● WHAT NEEDS TO BE DONE
Return every line from the records below in which the word "medium" is found.

::::::::::

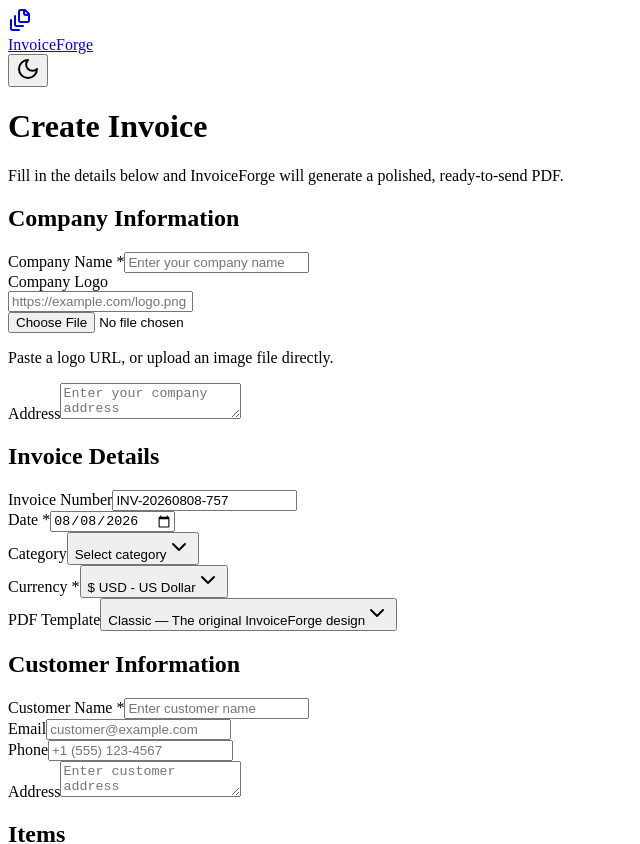
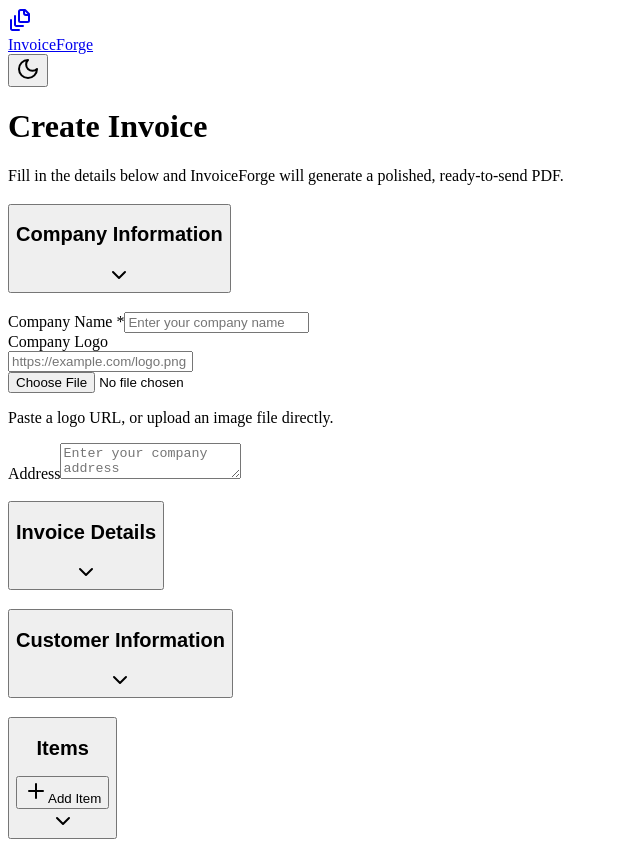
Before and after one commit to Devansh-Kumar-Saini/SleekInvoice---Generate-Elegant-Invoices-in-Seconds, a React (Vite) app in the folder Product/client/: page / in a window 1280 px wide. Shown: the top 844 px of the page, without its empty margins (0-640 px from the left). Built offline with nearby package versions, Linux system fonts and the light colour scheme.

Commit message:
Invoice Design Imp - 50:50, info as drop downs

```diff
--- a/Product/client/src/components/header.tsx
+++ b/Product/client/src/components/header.tsx
@@ -15,7 +15,7 @@ export function Header() {
               className="flex items-center gap-2.5 hover-elevate rounded-md px-3 py-2 -ml-3 cursor-pointer"
               data-testid="link-home"
             >
-              <div className="w-9 h-9 bg-primary rounded-md flex items-center justify-center shrink-0">
+              <div className="w-9 h-9 bg-primary rounded-lg shadow-sm flex items-center justify-center shrink-0">
                 <FileStack className="w-5 h-5 text-primary-foreground" />
               </div>
               <span className="text-lg font-bold text-foreground tracking-tight whitespace-nowrap">
--- a/Product/client/src/index.css
+++ b/Product/client/src/index.css
@@ -12,63 +12,63 @@
   --elevate-1: rgba(0,0,0, .03);
   --elevate-2: rgba(0,0,0, .08);
 
-  --background: 0 0% 94.12%;
-  --foreground: 0 0% 10.2%;
-  --border: 0 0% 90.98%;
+  --background: 220 20% 97.25%;
+  --foreground: 222 20% 10.2%;
+  --border: 220 15% 89%;
 
-  --card: 0 0% 98.82%;
-  --card-foreground: 0 0% 0%;
-  --card-border: 45 15% 90%;
+  --card: 0 0% 100%;
+  --card-foreground: 222 20% 8%;
+  --card-border: 220 15% 90%;
 
-  --sidebar: 45 25% 97%;
-  --sidebar-foreground: 20 14% 17%;
-  --sidebar-border: 45 15% 80%;
-  --sidebar-primary: 9 75% 61%;
+  --sidebar: 220 20% 97%;
+  --sidebar-foreground: 222 20% 17%;
+  --sidebar-border: 220 15% 84%;
+  --sidebar-primary: 217 91% 60%;
   --sidebar-primary-foreground: 0 0% 100%;
-  --sidebar-accent: 25 45% 80%;
-  --sidebar-accent-foreground: 20 14% 17%;
-  --sidebar-ring: 9 75% 61%;
+  --sidebar-accent: 217 91% 92%;
+  --sidebar-accent-foreground: 222 20% 17%;
+  --sidebar-ring: 217 91% 60%;
 
-  --popover: 45 25% 97%;
-  --popover-foreground: 0 0% 10.2%;
-  --popover-border: 45 15% 87%;
+  --popover: 220 20% 99%;
+  --popover-foreground: 222 20% 10.2%;
+  --popover-border: 220 15% 88%;
 
-  --primary: 342 85.11% 52.55%;
+  --primary: 217 91% 60%;
   --primary-foreground: 0 0% 100%;
 
-  --secondary: 0 0% 76.86%;
-  --secondary-foreground: 0 0% 10.2%;
+  --secondary: 220 14% 80%;
+  --secondary-foreground: 222 20% 10.2%;
 
-  --muted: 0 0% 89.02%;
-  --muted-foreground: 0 0% 12.94%;
+  --muted: 220 16% 92%;
+  --muted-foreground: 220 9% 40%;
 
-  --accent: 0 0% 100%;
-  --accent-foreground: 0 0% 10.2%;
+  --accent: 217 91% 96%;
+  --accent-foreground: 222 20% 10.2%;
 
-  --destructive: 0 0% 0%;
+  --destructive: 0 72% 51%;
   --destructive-foreground: 0 0% 100%;
 
-  --input: 0 0% 70.98%;
-  --ring: 0 0% 41.96%;
+  --input: 220 15% 82%;
+  --ring: 217 91% 60%;
 
-  --chart-1: 203.8863 88.2845% 53.1373%;
+  --chart-1: 217.2222 91.2% 59.8%;
   --chart-2: 159.7826 100% 36.0784%;
-  --chart-3: 42.0290 92.8251% 56.2745%;
+  --chart-3: 330.4 81.19% 60.4%;
   --chart-4: 147.1429 78.5047% 41.9608%;
-  --chart-5: 341.4894 75.2000% 50.9804%;
+  --chart-5: 42.0290 92.8251% 56.2745%;
 
   --font-sans: 'Poppins', sans-serif;
   --font-serif: 'Poppins', sans-serif;
   --font-mono: 'JetBrains Mono', Menlo, monospace;
   --radius: 0.8rem;
-  --shadow-2xs: 0px 2px 0px 0px hsl(9, 75%, 61% / 0.00);
-  --shadow-xs: 0px 2px 0px 0px hsl(9, 75%, 61% / 0.00);
-  --shadow-sm: 0px 2px 0px 0px hsl(9, 75%, 61% / 0.00), 0px 1px 2px -1px hsl(9, 75%, 61% / 0.00);
-  --shadow: 0px 2px 0px 0px hsl(9, 75%, 61% / 0.00), 0px 1px 2px -1px hsl(9, 75%, 61% / 0.00);
-  --shadow-md: 0px 2px 0px 0px hsl(9, 75%, 61% / 0.00), 0px 2px 4px -1px hsl(9, 75%, 61% / 0.00);
-  --shadow-lg: 0px 2px 0px 0px hsl(9, 75%, 61% / 0.00), 0px 4px 6px -1px hsl(9, 75%, 61% / 0.00);
-  --shadow-xl: 0px 2px 0px 0px hsl(9, 75%, 61% / 0.00), 0px 8px 10px -1px hsl(9, 75%, 61% / 0.00);
-  --shadow-2xl: 0px 2px 0px 0px hsl(9, 75%, 61% / 0.00);
+  --shadow-2xs: 0px 2px 0px 0px hsl(217, 91%, 60% / 0.00);
+  --shadow-xs: 0px 2px 0px 0px hsl(217, 91%, 60% / 0.00);
+  --shadow-sm: 0px 1px 2px 0px hsl(220 20% 10% / 0.04), 0px 1px 2px -1px hsl(220 20% 10% / 0.04);
+  --shadow: 0px 1px 3px 0px hsl(220 20% 10% / 0.06), 0px 1px 2px -1px hsl(220 20% 10% / 0.04);
+  --shadow-md: 0px 4px 6px -1px hsl(220 20% 10% / 0.06), 0px 2px 4px -2px hsl(220 20% 10% / 0.04);
+  --shadow-lg: 0px 10px 15px -3px hsl(220 20% 10% / 0.07), 0px 4px 6px -4px hsl(220 20% 10% / 0.04);
+  --shadow-xl: 0px 20px 25px -5px hsl(220 20% 10% / 0.08), 0px 8px 10px -6px hsl(220 20% 10% / 0.04);
+  --shadow-2xl: 0px 2px 0px 0px hsl(217, 91%, 60% / 0.00);
   --tracking-normal: 0em;
   --spacing: 0.25rem;
 
@@ -103,59 +103,59 @@
   --elevate-1: rgba(255,255,255, .04);
   --elevate-2: rgba(255,255,255, .09);
 
-  --background: 20 14% 4%;
-  --foreground: 45 25% 91%;
-  --border: 20 14% 15%;
+  --background: 222 47% 5%;
+  --foreground: 220 20% 92%;
+  --border: 222 30% 15%;
 
-  --card: 20 14% 8%;
-  --card-foreground: 45 25% 85%;
-  --card-border: 20 14% 18%;
+  --card: 222 40% 8%;
+  --card-foreground: 220 20% 90%;
+  --card-border: 222 30% 17%;
 
-  --sidebar: 20 14% 8%;
-  --sidebar-foreground: 45 25% 85%;
-  --sidebar-border: 20 14% 15%;
-  --sidebar-primary: 9 75% 61%;
+  --sidebar: 222 40% 8%;
+  --sidebar-foreground: 220 20% 88%;
+  --sidebar-border: 222 30% 15%;
+  --sidebar-primary: 217 91% 60%;
   --sidebar-primary-foreground: 0 0% 100%;
-  --sidebar-accent: 25 45% 20%;
-  --sidebar-accent-foreground: 45 25% 85%;
-  --sidebar-ring: 9 75% 61%;
+  --sidebar-accent: 217 60% 22%;
+  --sidebar-accent-foreground: 220 20% 88%;
+  --sidebar-ring: 217 91% 60%;
 
-  --popover: 20 14% 4%;
-  --popover-foreground: 45 25% 91%;
-  --popover-border: 20 14% 12%;
+  --popover: 222 45% 6%;
+  --popover-foreground: 220 20% 92%;
+  --popover-border: 222 30% 14%;
 
-  --primary: 9 75% 61%;
+  --primary: 217 91% 60%;
   --primary-foreground: 0 0% 100%;
 
-  --secondary: 30 15% 52%;
+  --secondary: 222 15% 40%;
   --secondary-foreground: 0 0% 100%;
 
-  --muted: 20 14% 15%;
-  --muted-foreground: 45 15% 46%;
+  --muted: 222 25% 15%;
+  --muted-foreground: 220 12% 60%;
 
-  --accent: 25 45% 20%;
-  --accent-foreground: 45 25% 85%;
+  --accent: 217 60% 18%;
+  --accent-foreground: 220 20% 90%;
 
-  --destructive: 356.3033 90.5579% 54.3137%;
+  --destructive: 0 84% 60%;
   --destructive-foreground: 0 0% 100%;
 
-  --input: 20 14% 18%;
-  --ring: 9 75% 61%;
+  --input: 222 25% 17%;
+  --ring: 217 91% 60%;
 
-  --chart-1: 203.8863 88.2845% 53.1373%;
+  --chart-1: 217.2222 91.2% 59.8%;
   --chart-2: 159.7826 100% 36.0784%;
-  --chart-3: 42.0290 92.8251% 56.2745%;
+  --chart-3: 330.4 81.19% 60.4%;
   --chart-4: 147.1429 78.5047% 41.9608%;
-  --chart-5: 341.4894 75.2000% 50.9804%;
+  --chart-5: 42.0290 92.8251% 56.2745%;
 
-  --shadow-2xs: 0px 2px 0px 0px hsl(9 75% 61% / 0.00);
-  --shadow-xs: 0px 2px 0px 0px hsl(9 75% 61% / 0.00);
-  --shadow-sm: 0px 2px 0px 0px hsl(9 75% 61% / 0.00), 0px 1px 2px -1px hsl(9 75% 61% / 0.00);
-  --shadow: 0px 2px 0px 0px hsl(9 75% 61% / 0.00), 0px 1px 2px -1px hsl(9 75% 61% / 0.00);
-  --shadow-md: 0px 2px 0px 0px hsl(9 75% 61% / 0.00), 0px 2px 4px -1px hsl(9 75% 61% / 0.00);
-  --shadow-lg: 0px 2px 0px 0px hsl(9 75% 61% / 0.00), 0px 4px 6px -1px hsl(9 75% 61% / 0.00);
-  --shadow-xl: 0px 2px 0px 0px hsl(9 75% 61% / 0.00), 0px 8px 10px -1px hsl(9 75% 61% / 0.00);
-  --shadow-2xl: 0px 2px 0px 0px hsl(9 75% 61% / 0.00);
+  --shadow-2xs: 0px 2px 0px 0px hsl(217 91% 60% / 0.00);
+  --shadow-xs: 0px 2px 0px 0px hsl(217 91% 60% / 0.00);
+  --shadow-sm: 0px 1px 2px 0px hsl(0 0% 0% / 0.3), 0px 1px 2px -1px hsl(0 0% 0% / 0.2);
+  --shadow: 0px 1px 3px 0px hsl(0 0% 0% / 0.35), 0px 1px 2px -1px hsl(0 0% 0% / 0.25);
+  --shadow-md: 0px 4px 6px -1px hsl(0 0% 0% / 0.35), 0px 2px 4px -2px hsl(0 0% 0% / 0.25);
+  --shadow-lg: 0px 10px 15px -3px hsl(0 0% 0% / 0.4), 0px 4px 6px -4px hsl(0 0% 0% / 0.3);
+  --shadow-xl: 0px 20px 25px -5px hsl(0 0% 0% / 0.45), 0px 8px 10px -6px hsl(0 0% 0% / 0.3);
+  --shadow-2xl: 0px 2px 0px 0px hsl(217 91% 60% / 0.00);
 
   --sidebar-primary-border: hsl(var(--sidebar-primary));
   --sidebar-primary-border: hsl(from hsl(var(--sidebar-primary)) h s calc(l + var(--opaque-button-border-intensity)) / alpha);
--- a/Product/client/src/pages/create-invoice.tsx
+++ b/Product/client/src/pages/create-invoice.tsx
@@ -13,6 +13,12 @@ import {
   SelectTrigger,
   SelectValue,
 } from "@/components/ui/select";
+import {
+  Accordion,
+  AccordionContent,
+  AccordionItem,
+  AccordionTrigger,
+} from "@/components/ui/accordion";
 import { InvoicePreview } from "@/components/invoice-preview";
 import { Plus, Trash2, FileDown, Loader2, RotateCcw } from "lucide-react";
 import { generateInvoicePDF, INVOICE_TEMPLATES, type InvoiceTemplate } from "@/lib/pdf-generator";
@@ -30,6 +36,11 @@ const categories = [
   "Office Supplies",
   "Other",
 ];
+
+// Categories where a "quantity" doesn't make sense by default (e.g. a
+// consulting engagement or a flat-fee service) — Qty is hidden and optional
+// for these until the user explicitly wants it.
+const QTY_OPTIONAL_CATEGORIES = new Set(["Consulting", "Services"]);
 
 const currencies = [
   { code: "USD", symbol: "$", name: "US Dollar" },
@@ -73,6 +84,8 @@ export default function CreateInvoice() {
   const [logoPreview, setLogoPreview] = useState<string>("");
   const [isGenerating, setIsGenerating] = useState(false);
   const [invoiceNumber, setInvoiceNumber] = useState<string>(() => generateInvoiceNumber());
+  // Only one form section is expanded at a time; "Company Information" opens first.
+  const [openSection, setOpenSection] = useState<string>("company");
   const { toast } = useToast();
   const { theme } = useTheme();
 
@@ -134,6 +147,12 @@ export default function CreateInvoice() {
     };
     reader.readAsDataURL(file);
   };
+
+  const category = form.watch("category");
+  // For Consulting/Services, Qty isn't a natural fit (e.g. a flat-fee
+  // engagement) — hide the field by default. Quantity still defaults to 1
+  // under the hood so totals and the invoice designs are unaffected.
+  const showQty = !QTY_OPTIONAL_CATEGORIES.has(category);
 
   // Calculate totals
   const subtotal = items.reduce((sum, item) => sum + item.quantity * item.price, 0);
@@ -246,12 +265,22 @@ export default function CreateInvoice() {
           </p>
         </div>
 
-        <div className="flex flex-col xl:flex-row gap-6">
+        <div className="flex flex-col xl:flex-row gap-6 items-start">
           {/* Form Section */}
-          <div className="xl:w-2/3 space-y-6">
+          <div className="w-full xl:w-1/2">
+          <Accordion
+            type="single"
+            collapsible
+            value={openSection}
+            onValueChange={(value) => setOpenSection(value)}
+            className="space-y-4"
+          >
             {/* Company Information */}
-            <Card className="p-6 sm:p-8">
-              <h2 className="text-xl font-semibold mb-6">Company Information</h2>
+            <AccordionItem value="company" className="rounded-xl border bg-card border-card-border text-card-foreground shadow-sm overflow-hidden">
+                <AccordionTrigger className="px-6 sm:px-8 py-5 hover:no-underline [&>svg]:ml-4">
+                  <h2 className="text-xl font-semibold text-left">Company Information</h2>
+                </AccordionTrigger>
+                <AccordionContent className="px-6 sm:px-8 pb-8">
               <div className="space-y-6">
                 <div className="space-y-2">
                   <Label htmlFor="companyName" className="text-sm font-medium">
@@ -319,11 +348,15 @@ export default function CreateInvoice() {
                   />
                 </div>
               </div>
-            </Card>
+                </AccordionContent>
+              </AccordionItem>
 
             {/* Invoice Details */}
-            <Card className="p-6 sm:p-8">
-              <h2 className="text-xl font-semibold mb-6">Invoice Details</h2>
+            <AccordionItem value="invoice" className="rounded-xl border bg-card border-card-border text-card-foreground shadow-sm overflow-hidden">
+                <AccordionTrigger className="px-6 sm:px-8 py-5 hover:no-underline [&>svg]:ml-4">
+                  <h2 className="text-xl font-semibold text-left">Invoice Details</h2>
+                </AccordionTrigger>
+                <AccordionContent className="px-6 sm:px-8 pb-8">
               <div className="grid grid-cols-1 md:grid-cols-2 gap-6">
                 <div className="space-y-2">
                   <Label htmlFor="invoiceNumber" className="text-sm font-medium">
@@ -426,11 +459,15 @@ export default function CreateInvoice() {
                   </Select>
                 </div>
               </div>
-            </Card>
+                </AccordionContent>
+              </AccordionItem>
 
             {/* Customer Information */}
-            <Card className="p-6 sm:p-8">
-              <h2 className="text-xl font-semibold mb-6">Customer Information</h2>
+            <AccordionItem value="customer" className="rounded-xl border bg-card border-card-border text-card-foreground shadow-sm overflow-hidden">
+                <AccordionTrigger className="px-6 sm:px-8 py-5 hover:no-underline [&>svg]:ml-4">
+                  <h2 className="text-xl font-semibold text-left">Customer Information</h2>
+                </AccordionTrigger>
+                <AccordionContent className="px-6 sm:px-8 pb-8">
               <div className="space-y-6">
                 <div className="space-y-2">
                   <Label htmlFor="customerName" className="text-sm font-medium">
@@ -487,31 +524,42 @@ export default function CreateInvoice() {
                   />
                 </div>
               </div>
-            </Card>
+                </AccordionContent>
+              </AccordionItem>
 
             {/* Items */}
-            <Card className="p-6 sm:p-8">
-              <div className="flex items-center justify-between mb-6">
+            <AccordionItem value="items" className="rounded-xl border bg-card border-card-border text-card-foreground shadow-sm overflow-hidden">
+                <AccordionTrigger className="px-6 sm:px-8 py-5 hover:no-underline [&>svg]:ml-4">
+                  <div className="flex items-center justify-between w-full pr-2">
                     <h2 className="text-xl font-semibold">Items</h2>
                     <Button
                       variant="secondary"
                       size="sm"
-                  onClick={addItem}
+                      onClick={(e) => {
+                        e.stopPropagation();
+                        addItem();
+                      }}
                       data-testid="button-add-item"
                     >
                       <Plus className="w-4 h-4 mr-2" />
                       Add Item
                     </Button>
                   </div>
-
+                </AccordionTrigger>
+                <AccordionContent className="px-6 sm:px-8 pb-8">
               <div className="space-y-4">
+                {!showQty && (
+                  <p className="text-xs text-muted-foreground -mt-2">
+                    Qty is hidden for {category} — each line item is treated as a single flat-fee entry.
+                  </p>
+                )}
                 {items.map((item, index) => (
                   <div
                     key={index}
                     className="grid grid-cols-12 gap-4 p-4 border border-border rounded-md bg-card hover-elevate"
                     data-testid={`item-row-${index}`}
                   >
-                    <div className="col-span-12 md:col-span-4 space-y-2">
+                    <div className={showQty ? "col-span-12 md:col-span-4 space-y-2" : "col-span-12 md:col-span-6 space-y-2"}>
                       <Label className="text-sm font-medium">Item Name *</Label>
                       <Input
                         placeholder="Product or service"
@@ -522,6 +570,7 @@ export default function CreateInvoice() {
                       />
                     </div>
 
+                    {showQty && (
                       <div className="col-span-6 md:col-span-2 space-y-2">
                         <Label className="text-sm font-medium">Qty *</Label>
                         <Input
@@ -535,6 +584,7 @@ export default function CreateInvoice() {
                           className="h-12"
                         />
                       </div>
+                    )}
 
                     <div className="col-span-6 md:col-span-2 space-y-2">
                       <Label className="text-sm font-medium">Price *</Label>
@@ -581,11 +631,15 @@ export default function CreateInvoice() {
                   </div>
                 ))}
               </div>
-            </Card>
+                </AccordionContent>
+              </AccordionItem>
 
             {/* Calculations */}
-            <Card className="p-6 sm:p-8">
-              <h2 className="text-xl font-semibold mb-6">Calculations</h2>
+            <AccordionItem value="calculations" className="rounded-xl border bg-card border-card-border text-card-foreground shadow-sm overflow-hidden">
+                <AccordionTrigger className="px-6 sm:px-8 py-5 hover:no-underline [&>svg]:ml-4">
+                  <h2 className="text-xl font-semibold text-left">Calculations</h2>
+                </AccordionTrigger>
+                <AccordionContent className="px-6 sm:px-8 pb-8">
               <div className="space-y-6">
                 <div className="grid grid-cols-1 md:grid-cols-2 gap-6">
                   <div className="space-y-2">
@@ -699,10 +753,12 @@ export default function CreateInvoice() {
                   </div>
                 </div>
               </div>
-            </Card>
+                </AccordionContent>
+              </AccordionItem>
+          </Accordion>
 
             {/* Action Buttons */}
-            <Card className="p-6 sm:p-8">
+            <Card className="p-6 sm:p-8 mt-4">
               <div className="flex flex-col sm:flex-row gap-4">
                 <Button
                   variant="default"
@@ -741,7 +797,12 @@ export default function CreateInvoice() {
           </div>
 
           {/* Preview Section */}
-          <div className="w-full xl:w-1/3 xl:sticky xl:top-20 xl:h-[calc(100vh-6rem)] overflow-y-auto">
+          <div className="w-full xl:w-1/2 xl:sticky xl:top-20">
+            <div
+              className="max-h-[calc(100vh-6rem)] overflow-y-auto overflow-x-auto rounded-xl border border-card-border bg-muted/40 p-4 sm:p-6"
+              data-testid="invoice-preview-scroll-area"
+            >
+              <div className="min-w-fit">
                 <InvoicePreview
                   template={form.watch("template")}
                   companyName={form.watch("companyName")}
@@ -766,5 +827,7 @@ export default function CreateInvoice() {
             </div>
           </div>
         </div>
+      </div>
+    </div>
   );
 }
```
Lines whose indentation alone changed are shown as unchanged.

::::::::::

● OUTPUT BELOW
                   <Label htmlFor="companyName" className="text-sm font-medium">
                   <Label htmlFor="invoiceNumber" className="text-sm font-medium">
                   <Label htmlFor="customerName" className="text-sm font-medium">
                       <Label className="text-sm font-medium">Item Name *</Label>
                         <Label className="text-sm font-medium">Qty *</Label>
                       <Label className="text-sm font-medium">Price *</Label>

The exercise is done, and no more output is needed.